Miguel Ángel Brindisi
Brindisi with the Argentina national team, 1974
|Date of birth||8 October 1950|
|Place of birth||Buenos Aires, Argentina|
|Playing position||Attacking midfielder / striker|
|1986||Alumni de Villa María|
|* Senior club appearances and goals counted for the domestic league only and correct as of 15 April 2013|
Miguel Ángel Brindisi de Marco (born 8 October 1950) is an Argentine football coach and former attacking midfielder.

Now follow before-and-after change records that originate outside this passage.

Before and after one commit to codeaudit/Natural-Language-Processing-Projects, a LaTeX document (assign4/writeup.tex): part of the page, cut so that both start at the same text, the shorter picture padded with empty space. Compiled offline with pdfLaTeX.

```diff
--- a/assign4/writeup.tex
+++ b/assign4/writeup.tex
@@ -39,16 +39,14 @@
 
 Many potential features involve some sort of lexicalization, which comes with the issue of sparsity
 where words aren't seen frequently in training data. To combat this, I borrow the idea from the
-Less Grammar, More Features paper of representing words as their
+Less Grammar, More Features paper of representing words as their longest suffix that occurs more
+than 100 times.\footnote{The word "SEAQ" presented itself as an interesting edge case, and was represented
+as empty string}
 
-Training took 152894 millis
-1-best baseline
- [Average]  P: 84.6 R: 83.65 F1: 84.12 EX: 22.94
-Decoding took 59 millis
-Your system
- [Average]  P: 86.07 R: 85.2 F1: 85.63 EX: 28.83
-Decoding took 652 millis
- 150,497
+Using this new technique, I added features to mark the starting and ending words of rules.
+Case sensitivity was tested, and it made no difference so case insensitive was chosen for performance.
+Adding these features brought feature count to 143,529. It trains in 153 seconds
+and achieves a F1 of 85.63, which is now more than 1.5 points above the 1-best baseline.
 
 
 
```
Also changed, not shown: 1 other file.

He played for the Argentine national team at the 1974 FIFA World Cup and currently works as a manager.
Born in the Almagro neighborhood of Buenos Aires, Brindisi played most of his career in two spells at Club Atlético Huracán, but he also had spells with Spanish side UD Las Palmas, Uruguayan side Nacional and Argentine teams Boca Juniors and with Racing Club during their spell in the Second Division. Whilst at Las Palmas he helped them to the 1978 Copa del Rey Final where his goal was unable to prevent them losing 3-1 to FC Barcelona.
Brindisi was part of two Argentine championship winning sides, his first title was the 1973 Metropolitano with Club Atlético Huracán. Managed by César Menotti, that squad is widely regarded as one of the best Argentine teams ever, with Brindisi being a key player along with René Houseman, Carlos Babington and Omar Larrosa.

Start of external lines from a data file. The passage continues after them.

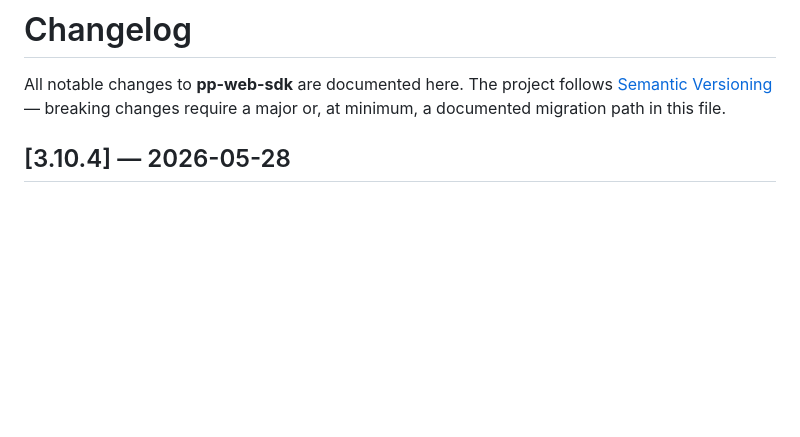
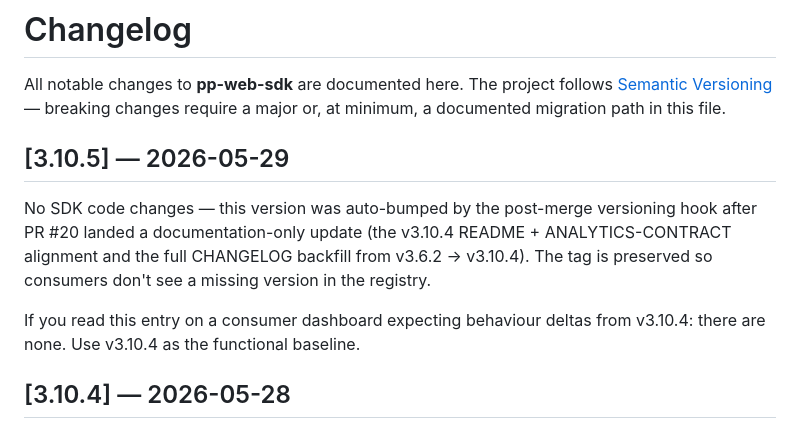
Before and after one commit to BishalSahoo-Pocketpills/pp-web-sdk, a Markdown page: CHANGELOG.md, the part around the change. Drawn GitHub-style; blank space fills up the shorter version.

Commit message:
docs: backfill v3.10.5 CHANGELOG entry + bump README version
The post-merge versioning hook bumped package.json from 3.10.4 to 3.10.5
when PR #20 landed (commit 7eae6e5, [skip ci]) but no corresponding
CHANGELOG entry was written and README was left at 3.10.4. A 4-Principal
review of the docs caught the drift — pp-docs's sdkVersion wiring now
reads 3.10.5 from package.json, so every doc landing page advertises
3.10.5 while CHANGELOG and README claim 3.10.4. Exactly the version-
drift pattern the round-1 docs work was supposed to prevent.

The v3.10.5 tag carries no functional changes — PR #20 was docs-only
(README + ANALYTICS-CONTRACT alignment, full CHANGELOG backfill from
v3.6.2 → v3.10.4) — but consumers still see the bumped version in
their package manager, so a CHANGELOG entry that honestly says "no
behaviour delta from v3.10.4, use v3.10.4 as the functional baseline"
is better than a missing one.

Bumped README's version pin to match.

```diff
--- a/CHANGELOG.md
+++ b/CHANGELOG.md
@@ -3,6 +3,17 @@
 All notable changes to **pp-web-sdk** are documented here. The project follows
 [Semantic Versioning](https://semver.org/) — breaking changes require a major
 or, at minimum, a documented migration path in this file.
+
+## [3.10.5] — 2026-05-29
+
+No SDK code changes — this version was auto-bumped by the post-merge
+versioning hook after PR #20 landed a documentation-only update (the v3.10.4
+README + ANALYTICS-CONTRACT alignment and the full CHANGELOG backfill from
+v3.6.2 → v3.10.4). The tag is preserved so consumers don't see a missing
+version in the registry.
+
+If you read this entry on a consumer dashboard expecting behaviour deltas
+from v3.10.4: there are none. Use v3.10.4 as the functional baseline.
 
 ## [3.10.4] — 2026-05-28
 
```
Also changed, not shown: README.md (+1 -1 lines).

After some seasons playing abroad Argentina, Brindisi was traded to Boca Juniors, where he won his second title, the 1981 Metropolitano. Coached by Silvio Marzolini, Brindisi made a memorable duo with Diego Maradona, also scoring many goals for the team.
Brindisi was also the Argentine Primera's top scorer in the Metropolitano championship of 1972 with 21 goals.
Brindisi played for the Argentina national team making 46 appearances and scoring 17 goals.
Brindisi made his debut as a head coach with Club Alumni de Villa María in 1986 his next club was CSD Municipal of Guatemala, which he led to the Liga Nacional de Guatemala title in 1987 and 1988. The next club team Brindisi took charge of was Barcelona Sporting Club in Ecuador where he lad the team to the national championship in 1989 and 1991 and to the Libertadores Cup finals in 1990. He then had spells in charge of RCD Espanyol and UD Las Palmas in Spain. After managing in Guatemala several years he went on to become coach of the Guatemala national team, of which he was in charge during the 1994 World Cup qualification process and on a second tenure in 1997. Brindisi took over at Club Atlético Independiente in the Primera division, he helped the club to win three titles; Clausura 1994, Supercopa Sudamericana 1994 and Recopa Sudamericana 1995. Brindisi then had a spell in charge of his former club and Independiente's fiercest rivals; Racing Club, and a period in charge of Huracán. Brindisi took over at Club Atlético Lanús in 2003, then became manager of Boca Juniors in July 2004, but resigned after only 22 games following a defeat to River Plate. He then became manager of Comunicaciones in 2005.
- Argentine Primera División Top scorer: 1972 Metropolitano (21 goals)
- Footballer of the Year of Argentina: 1973
- AFA Team of All Time (published 2015)
- Liga Nacional: 1987, 1988
- Campeonato Ecuatoriano de Fútbol: 1989, 1991
- Huracán 73 on El Gráfico, 2008
- El fútbol hecho fantasía, Clarín, 7 September 2002
- Boca '81 on El Gráfico web
- rsssf: Argentina record international players Archived 17 January 2010 at WebCite
- "Guatemala, 100 años de fútbol — Municipal" (in Spanish). Prensa Libre. Archived from the original on 9 December 2006. Retrieved 10 December 2006.
- "Guatemala, 100 años de fútbol — Técnicos en la historia" (in Spanish). Prensa Libre. Archived from the original on 19 November 2006. Retrieved 10 December 2006.
- "Brindisi reemplazó a Rivoira a pura velocidad" (in Spanish). Clarín. Retrieved 21 September 2010.
- "Top coaches vie for India job". The Times of India. p. 18.
- "La Selección de Todos los Tiempos" [The Team of All Time] (in Spanish). Argentine Football Association. 4 January 2016. Retrieved 29 January 2018.
|Wikimedia Commons has media related to Miguel Brindisi.|